‘Strength of mind is exercise, not rest’Alexander Pope
Your mind is like a computer that runs on automatic pilot for much of the time. That is great when we feel automatically confident and assured in our abilities. Sometimes, however, automatic pilot generates stress, frustration, or anxiety. This can lead us to become stuck in problem thinking, which can undermine our self-belief. At exam time, this can lead to a lot of exam-related stress.
The great news is you are more powerful than you think, and you can do something about it. You can create a successful strategy for sitting exams.
A skill you can develop is to notice the quality of your thoughts and, if they are not supporting your success, it is time to update your on-board computer, your brain. Just like getting the latest IOS system for your Iphone or updating an app.
Typically, exam stress is connected to feelings of doubt based on previous experiences in your learning that may have undermined your confidence. When you think of things you are confident about, playing sport, dancing, making a good cup of tea, whatever it is, you just know you are good at it. Wouldn’t it be nice to have that self-belief about exams?
Visualise having accomplished your goal and what it will allow you to do in the future. Be like Muhammad Ali: his words, his internal vision, and feelings about himself absolutely supported his mind-set of success.

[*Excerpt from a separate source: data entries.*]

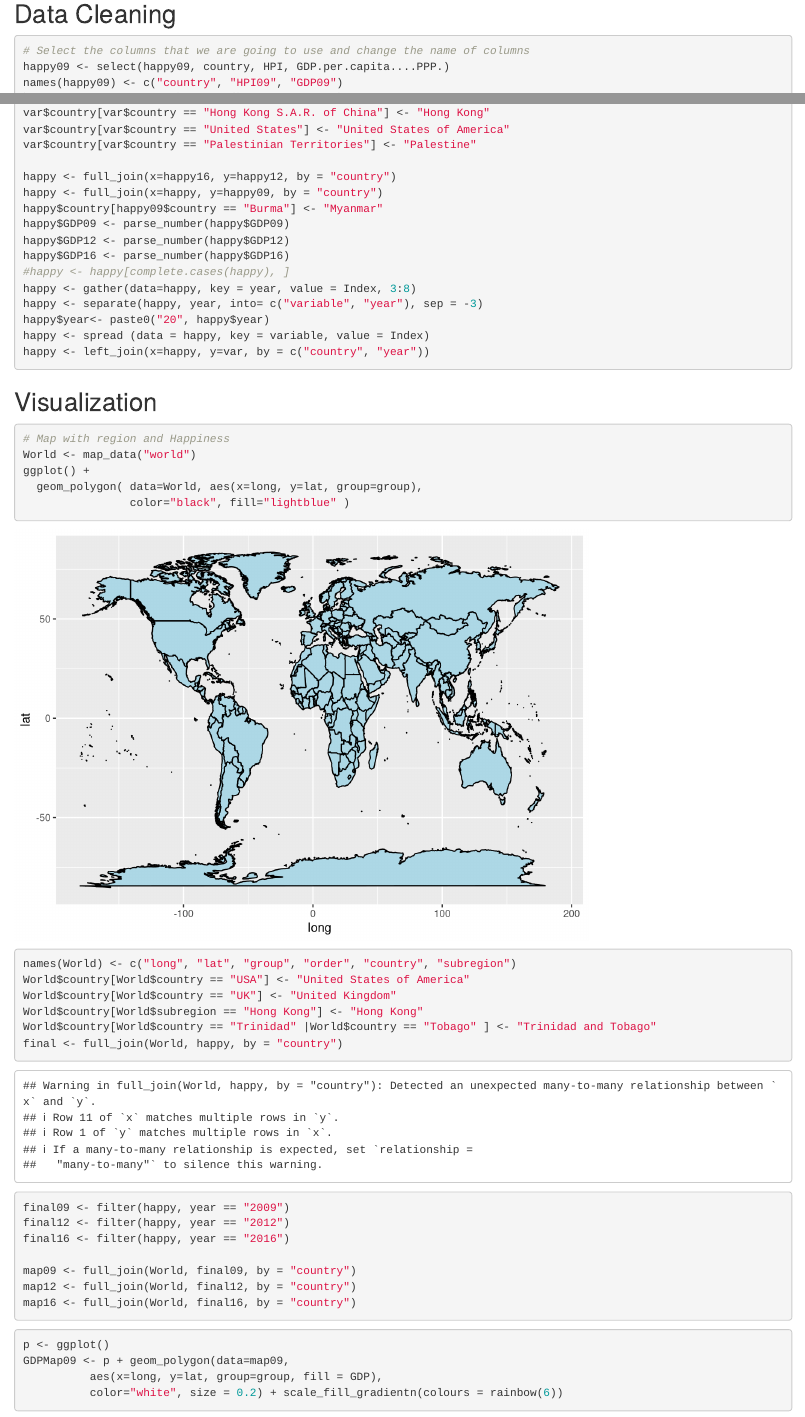
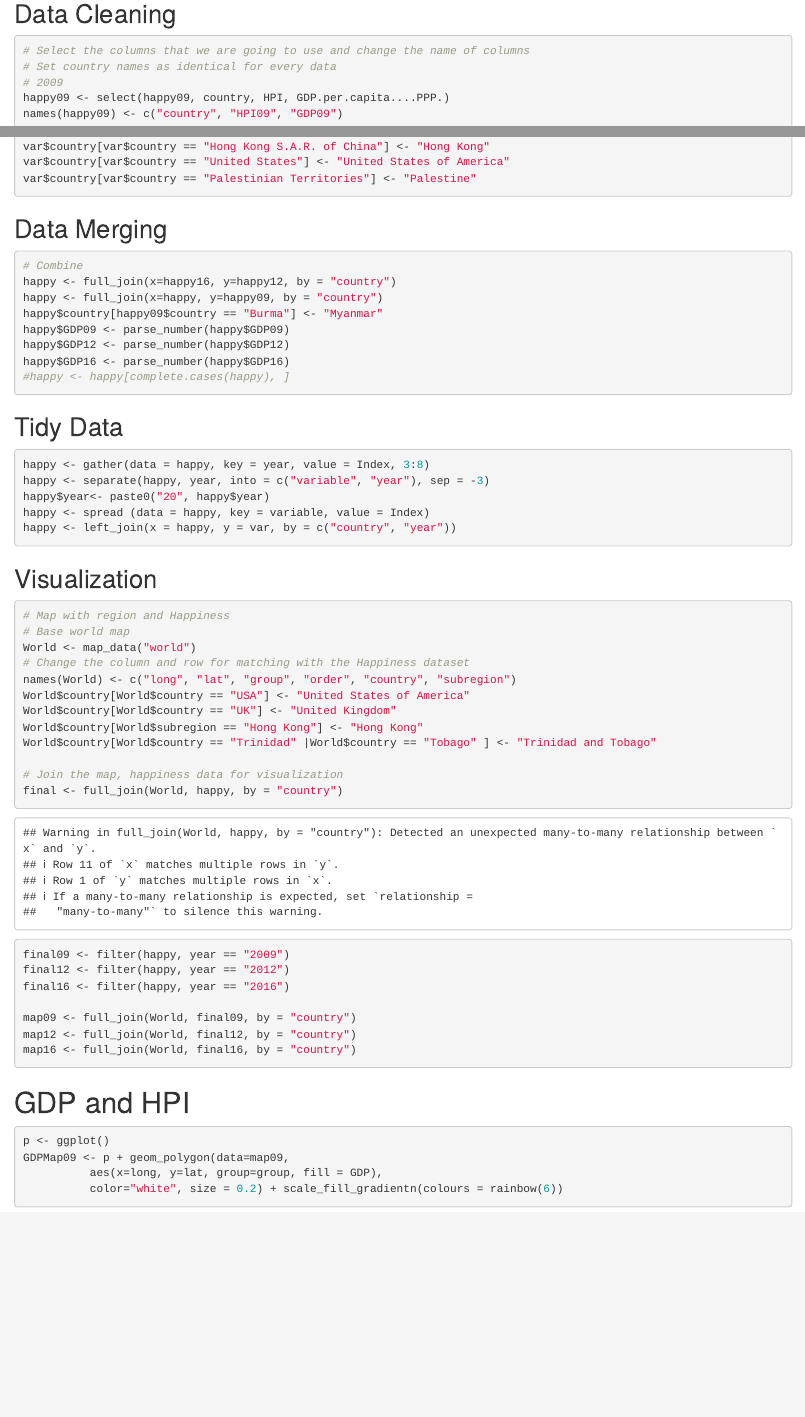
Before and after one commit to stellasylee/WorldHappinessData, an R Markdown document (Code.rmd): the page in a window 1100 px wide, from 480 px down, and a second part further down, joined at a grey line. Rendered offline with R 4.5, knitr and Pandoc, with nearby package versions; some code elsewhere in the file could not run offline.

Commit message:
better comment and documentation

````diff
--- a/Code.rmd
+++ b/Code.rmd
@@ -39,9 +39,12 @@ variables <- read.csv("https://raw.githubusercontent.com/stellasylee/WorldHappin
 
 
 ```
+
 ## Data Cleaning
 ```{r}
 # Select the columns that we are going to use and change the name of columns
+# Set country names as identical for every data
+# 2009
 happy09 <- select(happy09, country, HPI, GDP.per.capita....PPP.)
 names(happy09) <- c("country", "HPI09", "GDP09")
 happy09$country <- as.character(happy09$country)
@@ -70,7 +77,11 @@ var$country[var$country == "Congo (Kinshasa)"] <- "Democratic Republic of the Co
 var$country[var$country == "Hong Kong S.A.R. of China"] <- "Hong Kong"
 var$country[var$country == "United States"] <- "United States of America"
 var$country[var$country == "Palestinian Territories"] <- "Palestine"
+```
 
+## Data Merging
+```{r}
+# Combine
 happy <- full_join(x=happy16, y=happy12, by = "country")
 happy <- full_join(x=happy, y=happy09, by = "country")
 happy$country[happy09$country == "Burma"] <- "Myanmar"
@@ -78,26 +89,30 @@ happy$GDP09 <- parse_number(happy$GDP09)
 happy$GDP12 <- parse_number(happy$GDP12)
 happy$GDP16 <- parse_number(happy$GDP16)
 #happy <- happy[complete.cases(happy), ]
-happy <- gather(data=happy, key = year, value = Index, 3:8)
-happy <- separate(happy, year, into= c("variable", "year"), sep = -3)
+```
+
+## Tidy Data
+```{r}
+happy <- gather(data = happy, key = year, value = Index, 3:8)
+happy <- separate(happy, year, into = c("variable", "year"), sep = -3)
 happy$year<- paste0("20", happy$year)
 happy <- spread (data = happy, key = variable, value = Index)
-happy <- left_join(x=happy, y=var, by = c("country", "year"))
+happy <- left_join(x = happy, y = var, by = c("country", "year"))
 ```
-
 
 ## Visualization
 ```{r}
 # Map with region and Happiness
+# Base world map
 World <- map_data("world")
-ggplot() +
-  geom_polygon( data=World, aes(x=long, y=lat, group=group),
-                color="black", fill="lightblue" )
+# Change the column and row for matching with the Happiness dataset
 names(World) <- c("long", "lat", "group", "order", "country", "subregion")
 World$country[World$country == "USA"] <- "United States of America"
 World$country[World$country == "UK"] <- "United Kingdom"
 World$country[World$subregion == "Hong Kong"] <- "Hong Kong"
 World$country[World$country == "Trinidad" |World$country == "Tobago" ] <- "Trinidad and Tobago"
+
+# Join the map, happiness data for visualization
 final <- full_join(World, happy, by = "country")
 final09 <- filter(happy, year == "2009")
 final12 <- filter(happy, year == "2012")
@@ -107,6 +122,8 @@ map09 <- full_join(World, final09, by = "country")
 map12 <- full_join(World, final12, by = "country")
 map16 <- full_join(World, final16, by = "country")
 ```
+
+# GDP and HPI
 ```{r}
 p <- ggplot()
 GDPMap09 <- p + geom_polygon(data=map09,
````
Also changed, not shown: Code.rmd (6 more changed lines).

“I am the greatest.”
“I figured that if I said it enough, I would convince the world that I really was the greatest.” – He also convinced himself and he achieved monumental success as a result.
“It’s lack of faith that makes people afraid of meeting challenges, and I believe in myself.”
Many people experience exam anxiety because they are focusing on what they think they can’t do. Focusing on fear and doubt can generate negative feelings which in turn create a limited perspective of our potential and our mind can even present visual images and mental movies of failure.
This creates a false Catch-22. The images and feelings keep looping and running our emotional state around exams instead of us. Breaking the thought virus, stopping it in its tracks and changing how we would like to think and feel about our potential will improve our ability to succeed in exam situations.
Start to think about a time when you were calm and confident. Feel those calm, confident feelings grow the more you focus on the pleasant memory. Imagine that you can step into that memory and really feel those calm, confident feelings, and make them stronger and even better.
Now, keep the good feeling going and hear yourself. Tell yourself how well you are doing, how capable you are, how everything is coming together, and how easy it is to recall the information you need. Keep praising yourself.
Create a big, bright picture of you sitting your exam, feeling good, then leaving your exam knowing you did well. Imagine opening your results and getting the marks you need. Focus your thoughts, feelings, and words on success.
Recognising the negative thoughts that are holding you back, and developing a strategy to avoid this is a great way to combat exam stress.
‘Success is the sum of small efforts repeated day in, day out’Robert Collier